Let me first introduce you to the guest blogger. Cass is an experienced freelance writer and dedicated spiritualist. Since embarking on her journey Cass has tried to incorporate her spirituality in all aspects of her life, making it her passion both for her work and private life. She is committed to sharing the importance and rejuvenating benefits of embracing your spiritual side with as many people as possible.

White Guilt and Spiritual Health

White culture is dominant in most parts of America. It determines how people dress, what they buy, and even how they act. In short, it determines what people see as normal. This assumption that what’s good for the majority is good for everybody is a large part of the concept of white privilege. With the recognition of this privilege, for many of us, also comes an unsettling feeling of guilt. Though we may attribute our success to hard work, it’s often in large part a result of the fortunate circumstances of our birth. When surveyed, almost 40% of white Americans admitted to feeling guilty about their race. White guilt can affect our body, spirit, and soul, but luckily, there are ways that we can work towards a brighter future for all races and creeds.

Experiencing White Guilt

Many of us who identify as white have benefited in some way from wealth taken from others, either directly or indirectly. It can be a difficult pill to swallow, especially for those who pride themselves on their hard work. It’s not uncommon to feel a lack of control and deep-seated guilt over the actions of our ancestors.

Guilt can take its toll both mentally and physically over time. Stress chemicals put you at risk of developing headaches, backaches, and gastrointestinal issues. Stress can also lead to depression, anxiety, and insomnia, so it’s important to find ways to feel at peace and accept what has happened before us.

Coming to Grips With the Past

Recognizing that you are privileged is not the same as shouldering unfair blame. We as a group are not responsible for the actions of our ancestors. We should, however, recognize that their actions are in part responsible for where we are today. We should also acknowledge the fact that while these actions may have set us forward in life, they have simultaneously set others back. It isn’t our responsibility to sit lamenting the cruelty of our ancestors, but rather, to sit up and take action. The only way that we can work towards easing our guilt is by providing a better tomorrow for those who have been wronged.

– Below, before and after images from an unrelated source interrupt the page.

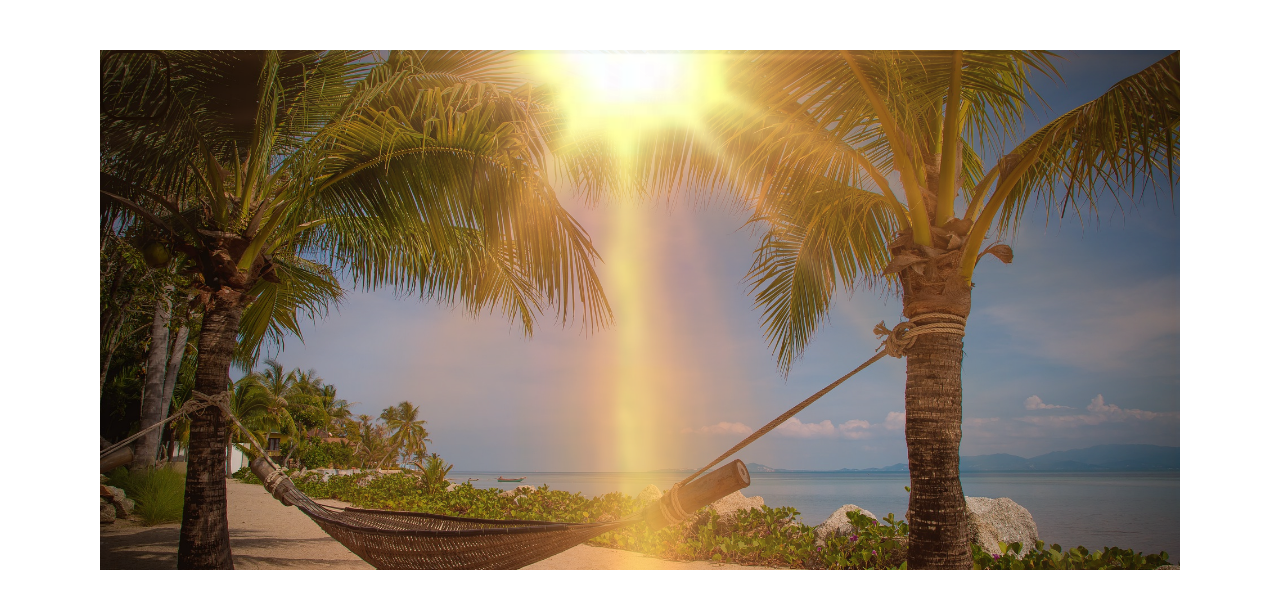
Repository: NadiaSchmitz/wetter.githab.io
Page: index.html
The author's editor kept a record of every edit. The page is drawn from the files as they stood at one moment, then again after the next edit.
The browser window is 1280 px wide. The pictures show the whole page.

Above is the page before.

After the next edit:
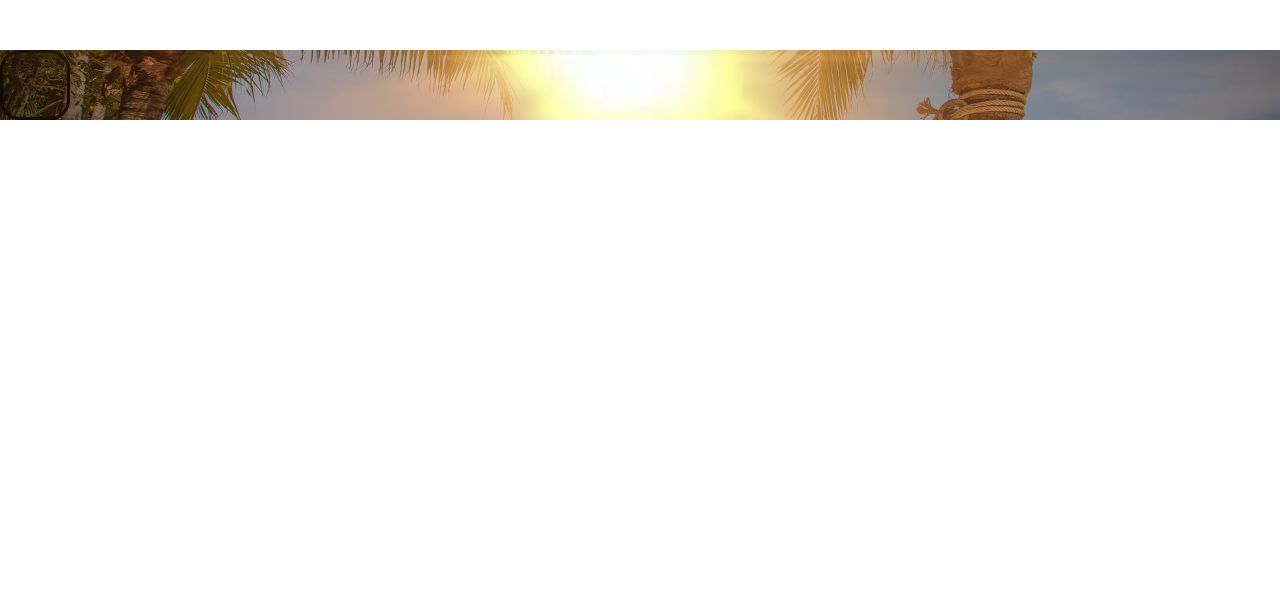
The edit:
--- a/js/general.js
+++ b/js/general.js
@@ -7,5 +7,5 @@
 console.log(heightScreen);
 console.log(screenRatio);
 
-$(".weather").css("width", widthScreen - 100);
-$(".weather").css("height", heightScreen - 100);
+$(".weather").css("width", "widthScreen");
+$(".weather").css("height", "heightScreen");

One of the best ways to improve the future is through education. The children of today are who will shape the society of tomorrow, and it’s important that we guide them in the right direction. American students tend not to learn in depth about other cultures or societies beyond their own, which can lead to biased or harmful ways of thinking. Schools and afterschool programs should be encouraged to teach subjects from a multicultural point of view and embrace the diversity of our society from an early age. In this way, we can work towards eliminating both racism and the associated guilt that weighs on the souls of millions.

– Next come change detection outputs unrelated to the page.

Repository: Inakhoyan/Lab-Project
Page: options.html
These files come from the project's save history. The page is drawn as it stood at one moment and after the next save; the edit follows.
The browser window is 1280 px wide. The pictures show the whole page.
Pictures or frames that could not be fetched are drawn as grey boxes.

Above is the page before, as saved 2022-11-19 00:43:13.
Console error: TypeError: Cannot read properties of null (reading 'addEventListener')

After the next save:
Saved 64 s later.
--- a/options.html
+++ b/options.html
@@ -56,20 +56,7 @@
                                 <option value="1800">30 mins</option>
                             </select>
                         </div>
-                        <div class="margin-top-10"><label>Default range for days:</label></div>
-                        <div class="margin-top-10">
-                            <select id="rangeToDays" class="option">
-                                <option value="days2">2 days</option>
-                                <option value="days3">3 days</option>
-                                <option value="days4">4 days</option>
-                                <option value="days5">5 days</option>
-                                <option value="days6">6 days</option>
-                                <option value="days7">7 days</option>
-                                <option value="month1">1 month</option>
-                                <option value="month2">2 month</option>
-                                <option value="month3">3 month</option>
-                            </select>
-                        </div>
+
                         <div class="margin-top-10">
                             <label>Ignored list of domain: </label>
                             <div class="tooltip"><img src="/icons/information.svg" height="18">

Though we may feel guilty about the past, there is nothing we can do to change it. Instead, it’s essential that we acknowledge the mistakes and take active steps towards a brighter future. The best way to cope with the emotional and spiritual toll of white guilt is to engage yourself with the community and help to promote understanding between all races.

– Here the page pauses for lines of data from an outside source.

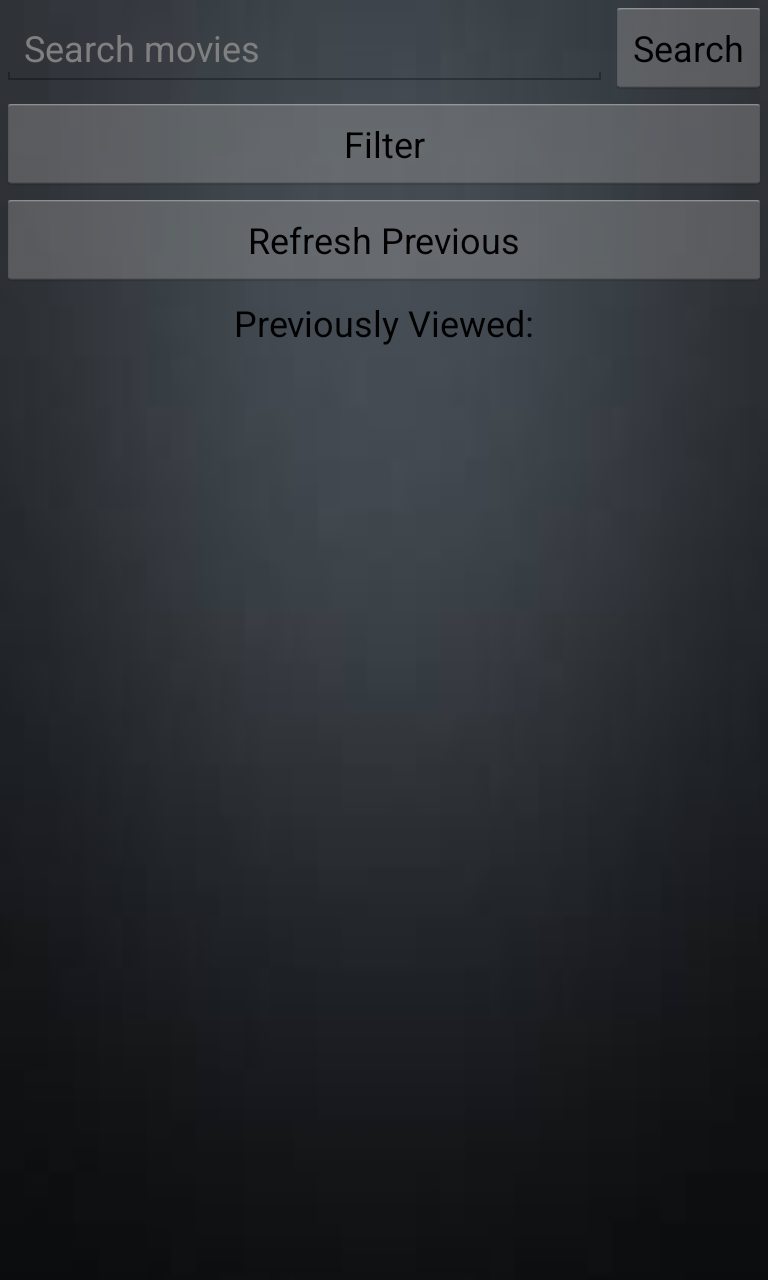
Repository: Tupling/Android-MovieDB
Layout: Java2_Android_App/MovieDB/res/layout/linear_layout.xml
The author's editor kept a copy of each file at every save. The layout is drawn from the files as they stood at one save, then again after the next save.
It is drawn on a 768 x 1280 px phone screen (xhdpi) without system bars, with theme AppTheme; the app's code is not run. Lists and similar views that code fills are empty.

Above is the layout before, as saved 2013-12-13 03:31:44.

### Java2_Android_App/MovieDB/res/layout/linear_layout.xml
<?xml version="1.0" encoding="utf-8"?>
<LinearLayout xmlns:android="http://schemas.android.com/apk/res/android"
    android:layout_width="match_parent"
    android:layout_height="match_parent"
    android:background="@drawable/background"
    android:orientation="vertical" >

    <LinearLayout
        android:layout_width="match_parent"
        android:layout_height="wrap_content"
        android:orientation="horizontal" >

        <EditText
            android:id="@+id/search_input"
            android:layout_width="0dip"
            android:layout_height="wrap_content"
            android:layout_weight="1"
            android:hint="@string/search_movies"
            android:textColor="#FFF" />

        <Button
            android:id="@+id/search_button"
            android:layout_width="wrap_content"
            android:layout_height="wrap_content"
            android:text="@string/search_btn_text" />
    </LinearLayout>

    <Button
        android:id="@+id/filter_button"
        android:layout_width="match_parent"
        android:layout_height="wrap_content"
        android:text="@string/filter_btn_text" />

    <Button
        android:id="@+id/refresh_previous"
        android:layout_width="match_parent"
        android:layout_height="wrap_content"
        android:text="@string/refresh_btn_text" />

    <ScrollView
        android:layout_width="fill_parent"
        android:layout_height="0dp"
        android:layout_weight="1" >

        <LinearLayout
            android:layout_width="match_parent"
            android:layout_height="wrap_content"
            android:orientation="horizontal" >

            <TextView
                android:id="@+id/previous_viewed"
                android:layout_width="match_parent"
                android:layout_height="wrap_content"
                android:layout_marginTop="5dip"
                android:gravity="center"
                android:text="@string/previous"
                android:textColor="#000"
                android:textSize="18sp" />

            <ImageView
                android:id="@+id/previous_poster"
                android:layout_width="wrap_content"
                android:layout_height="wrap_content"
                android:layout_gravity="center"
                android:layout_marginTop="20dip"
                android:contentDescription="@string/poster" />




        </LinearLayout>
    </ScrollView>
            	<ListView android:id="@+id/movie_list"
            		android:layout_width="wrap_content"
            		android:layout_height="wrap_content">
            	</ListView>
</LinearLayout>

### Java2_Android_App/MovieDB/res/values/strings.xml
<?xml version="1.0" encoding="utf-8"?>
<resources>

    <string name="app_name">Movies+</string>
    <string name="action_settings">Settings</string>
    <string name="hello_world">Hello world!</string>
    <string name="search_movies">Search movies</string>
    <string name="search_btn_text">Search</string>
    <string name="filter_btn_text">Filter</string>
    <string name="refresh_btn_text">Refresh Previous</string>
    <string name="filter_hint">Filter movies or New search...</string>
    <string name="search_hint">Search for movies...</string>
    <string name="details_string">Details</string>
    <string name="poster">Movie Poster</string>
    <string name="vote_avg_title">Vote Average:</string>
    <string name="vote_title">Votes:</string>
    <string name="previous">Previously Viewed:</string>

</resources>

Loaded but not shown: Java2_Android_App/MovieDB/res/values/styles.xml (common file); Java2_Android_App/MovieDB/res/values-v11/styles.xml (common file); Java2_Android_App/MovieDB/res/values-v14/styles.xml (common file)

After the next save:
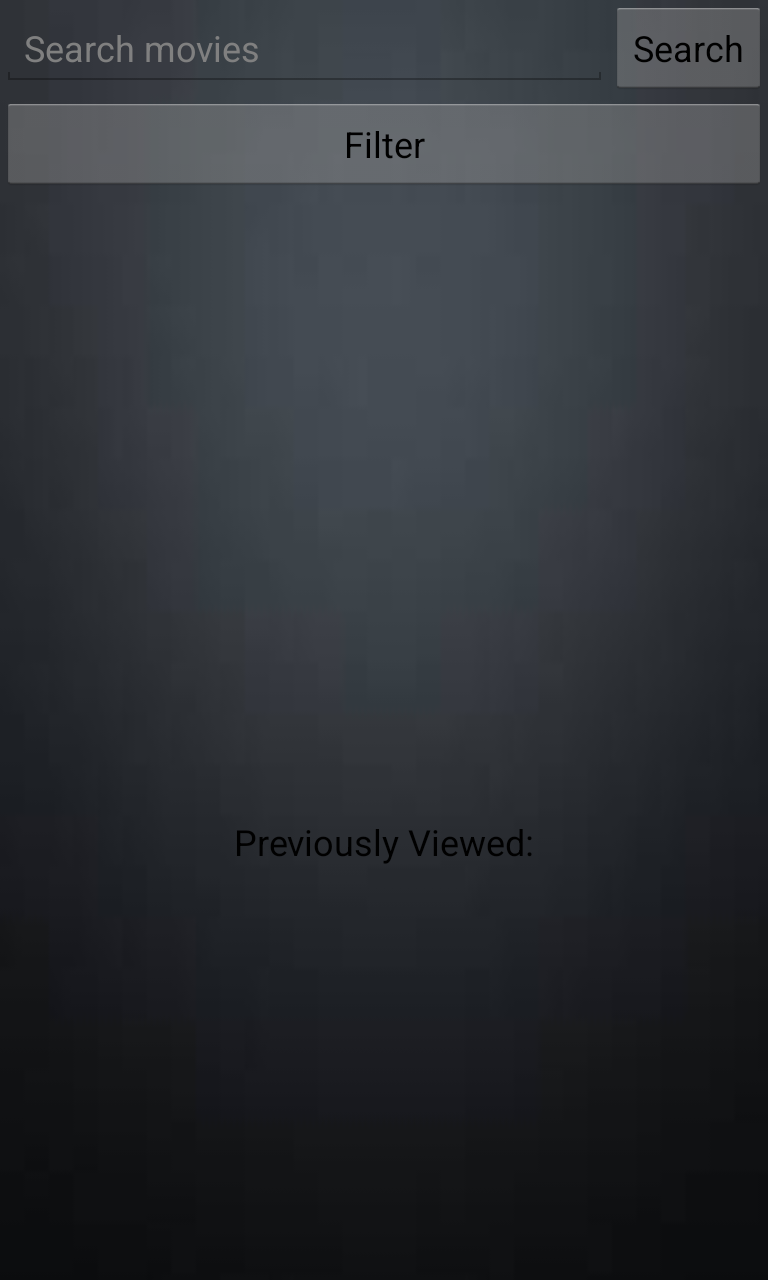
Saved 2 min 12 s later.
--- a/Java2_Android_App/MovieDB/res/layout/linear_layout.xml
+++ b/Java2_Android_App/MovieDB/res/layout/linear_layout.xml
@@ -24,7 +24,10 @@
             android:layout_height="wrap_content"
             android:text="@string/search_btn_text" />
     </LinearLayout>
-
+    <LinearLayout
+        android:layout_width="match_parent"
+        android:layout_height="wrap_content"
+        android:orientation="horizontal" >
     <Button
         android:id="@+id/filter_button"
         android:layout_width="match_parent"
@@ -36,7 +39,7 @@
         android:layout_width="match_parent"
         android:layout_height="wrap_content"
         android:text="@string/refresh_btn_text" />
-
+</LinearLayout>
     <ScrollView
         android:layout_width="fill_parent"
         android:layout_height="0dp"
@@ -66,12 +69,12 @@
                 android:contentDescription="@string/poster" />
 
 
-
-
-        </LinearLayout>
-    </ScrollView>
             	<ListView android:id="@+id/movie_list"
             		android:layout_width="wrap_content"
             		android:layout_height="wrap_content">
             	</ListView>
+
+        </LinearLayout>
+    </ScrollView>
+
 </LinearLayout>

Thanks to Cass for her words! If any of this resonated, on May 29th, I’ll be co-facilitating a webinar titled “So, You Have White Guilt. What Now?”

This webinar is for you if you want to:

  • Recognize how shame and guilt undermine anti-racism.
  • Learn to identify and avoid destructive patterns.
  • Adopt a both/and mindset that supports a humble confidence.
  • Identify unresolvable tensions that come with anti-racism.
  • Build the emotional capacity to live with those unresolved tensions.

We’ll be sharing insights and resources, and it would be great to have you participate.

Learn more at: Everyday Feminism Webinar – So…You Have White Guilt. Now What?